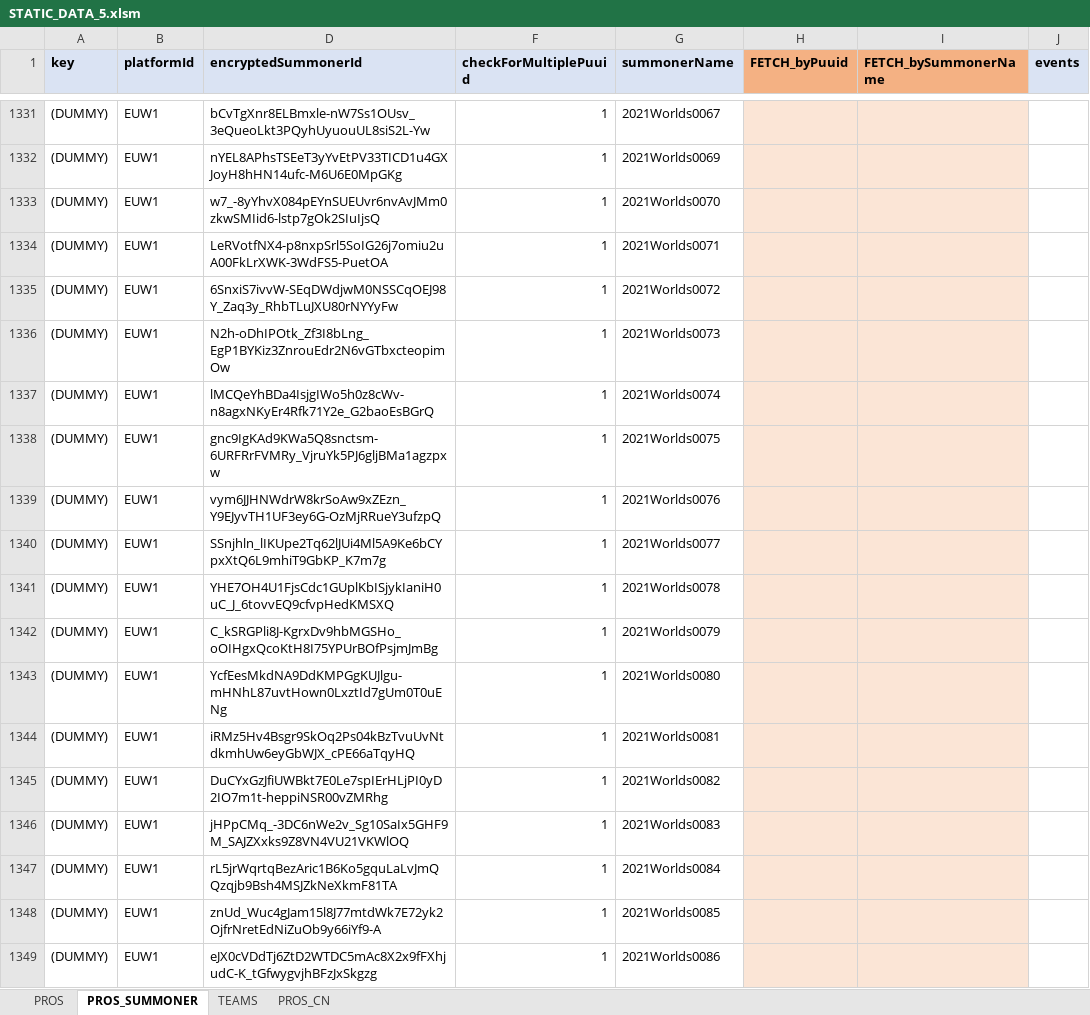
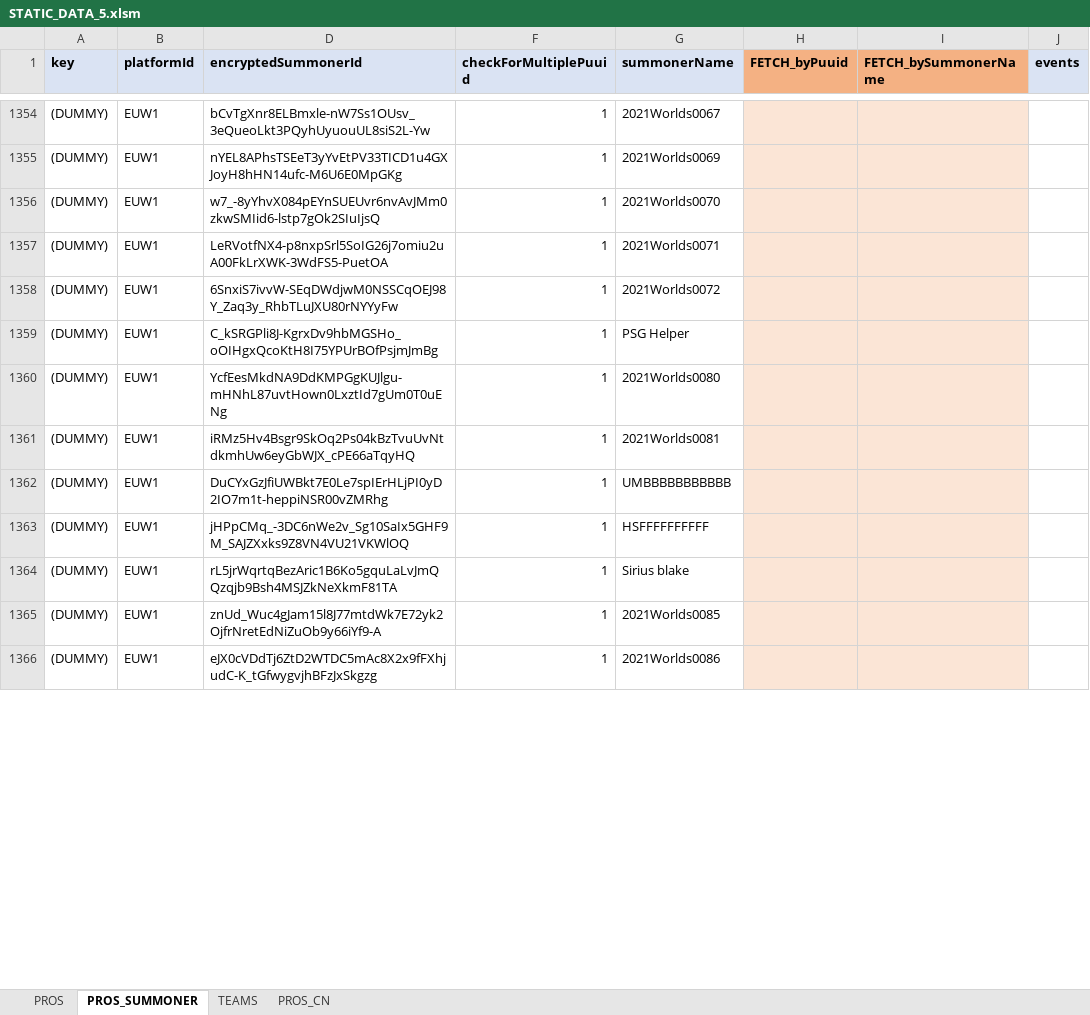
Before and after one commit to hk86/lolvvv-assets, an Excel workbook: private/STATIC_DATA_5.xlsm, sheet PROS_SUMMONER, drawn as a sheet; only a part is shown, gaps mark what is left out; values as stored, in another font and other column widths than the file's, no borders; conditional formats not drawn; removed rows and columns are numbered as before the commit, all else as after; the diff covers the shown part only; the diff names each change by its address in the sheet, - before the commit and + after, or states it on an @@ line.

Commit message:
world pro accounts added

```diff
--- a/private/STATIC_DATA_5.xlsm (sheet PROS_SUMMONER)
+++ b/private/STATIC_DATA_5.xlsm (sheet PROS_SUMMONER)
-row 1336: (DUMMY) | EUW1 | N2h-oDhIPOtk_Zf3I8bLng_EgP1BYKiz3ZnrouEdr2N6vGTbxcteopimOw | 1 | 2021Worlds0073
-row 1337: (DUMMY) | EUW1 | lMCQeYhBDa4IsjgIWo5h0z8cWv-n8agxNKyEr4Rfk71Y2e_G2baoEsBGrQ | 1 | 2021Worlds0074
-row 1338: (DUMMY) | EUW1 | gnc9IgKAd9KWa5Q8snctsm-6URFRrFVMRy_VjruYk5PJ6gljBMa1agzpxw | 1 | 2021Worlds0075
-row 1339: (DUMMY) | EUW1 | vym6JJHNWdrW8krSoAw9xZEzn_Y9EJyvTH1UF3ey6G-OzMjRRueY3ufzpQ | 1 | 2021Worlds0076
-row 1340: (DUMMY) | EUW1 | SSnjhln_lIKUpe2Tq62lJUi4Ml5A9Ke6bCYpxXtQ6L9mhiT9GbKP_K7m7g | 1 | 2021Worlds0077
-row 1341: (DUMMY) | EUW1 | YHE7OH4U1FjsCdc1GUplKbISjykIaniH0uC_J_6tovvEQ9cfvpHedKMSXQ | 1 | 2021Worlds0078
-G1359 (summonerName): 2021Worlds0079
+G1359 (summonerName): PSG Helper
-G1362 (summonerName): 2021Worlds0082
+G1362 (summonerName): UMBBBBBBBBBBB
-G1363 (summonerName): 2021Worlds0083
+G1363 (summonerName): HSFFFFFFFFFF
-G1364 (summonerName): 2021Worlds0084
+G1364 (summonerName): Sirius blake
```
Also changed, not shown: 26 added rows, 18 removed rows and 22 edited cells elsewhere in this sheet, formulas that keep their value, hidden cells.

::::::

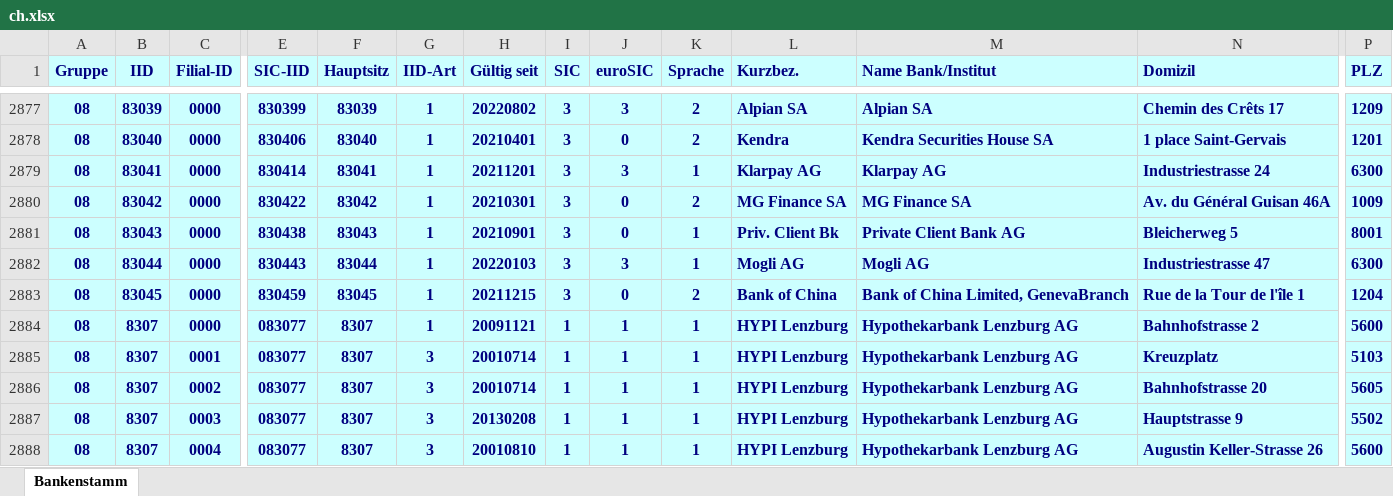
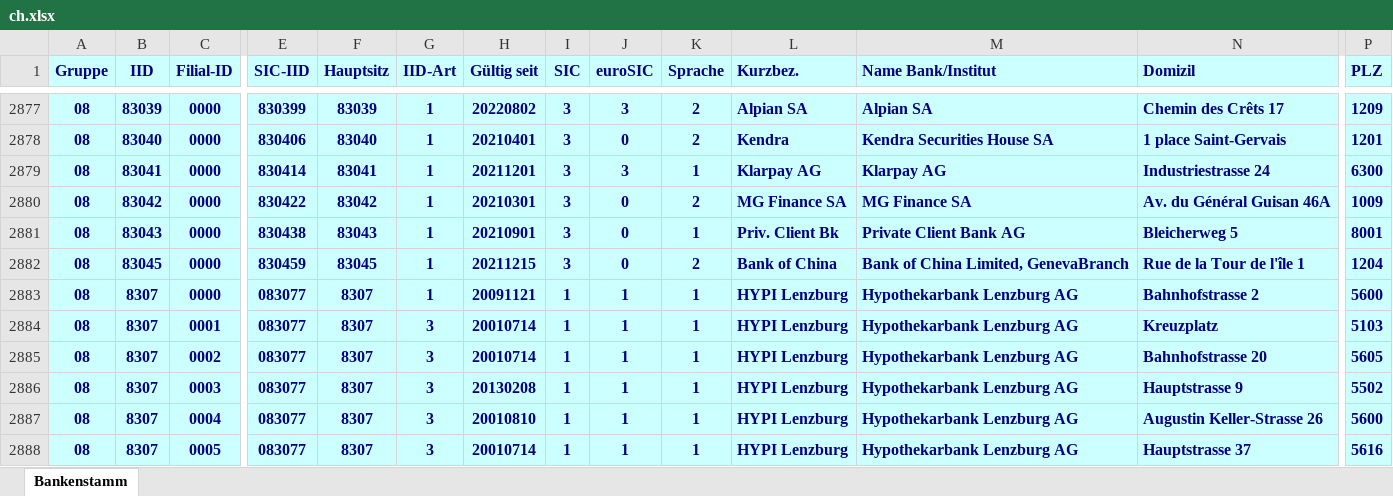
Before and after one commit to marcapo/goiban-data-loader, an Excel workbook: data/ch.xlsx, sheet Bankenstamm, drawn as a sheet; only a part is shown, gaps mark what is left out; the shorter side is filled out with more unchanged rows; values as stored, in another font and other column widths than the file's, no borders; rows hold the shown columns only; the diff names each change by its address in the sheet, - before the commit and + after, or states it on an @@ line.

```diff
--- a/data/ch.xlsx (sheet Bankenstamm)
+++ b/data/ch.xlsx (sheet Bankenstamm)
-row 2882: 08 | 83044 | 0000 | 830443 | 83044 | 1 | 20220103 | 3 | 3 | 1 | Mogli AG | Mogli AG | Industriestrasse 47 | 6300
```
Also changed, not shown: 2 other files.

::::::

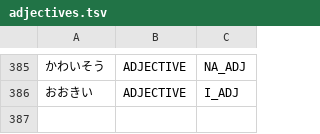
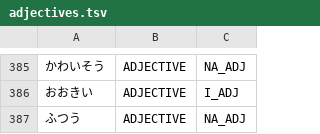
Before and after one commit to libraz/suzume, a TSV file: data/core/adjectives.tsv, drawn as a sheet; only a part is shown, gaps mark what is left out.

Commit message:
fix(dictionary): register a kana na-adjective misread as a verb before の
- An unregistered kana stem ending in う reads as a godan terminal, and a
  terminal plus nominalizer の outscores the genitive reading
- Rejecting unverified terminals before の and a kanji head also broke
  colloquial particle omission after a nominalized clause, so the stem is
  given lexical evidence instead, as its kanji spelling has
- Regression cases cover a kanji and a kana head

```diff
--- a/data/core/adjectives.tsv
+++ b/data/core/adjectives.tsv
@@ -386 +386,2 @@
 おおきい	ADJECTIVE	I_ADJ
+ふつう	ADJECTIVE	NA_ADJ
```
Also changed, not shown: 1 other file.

::::::

_PROBLEM STATEMENT_
Using the material above, count the lines containing the word "summonerName". Reply with the number alone.

_RESPONSE FOR THIS EXERCISE_
8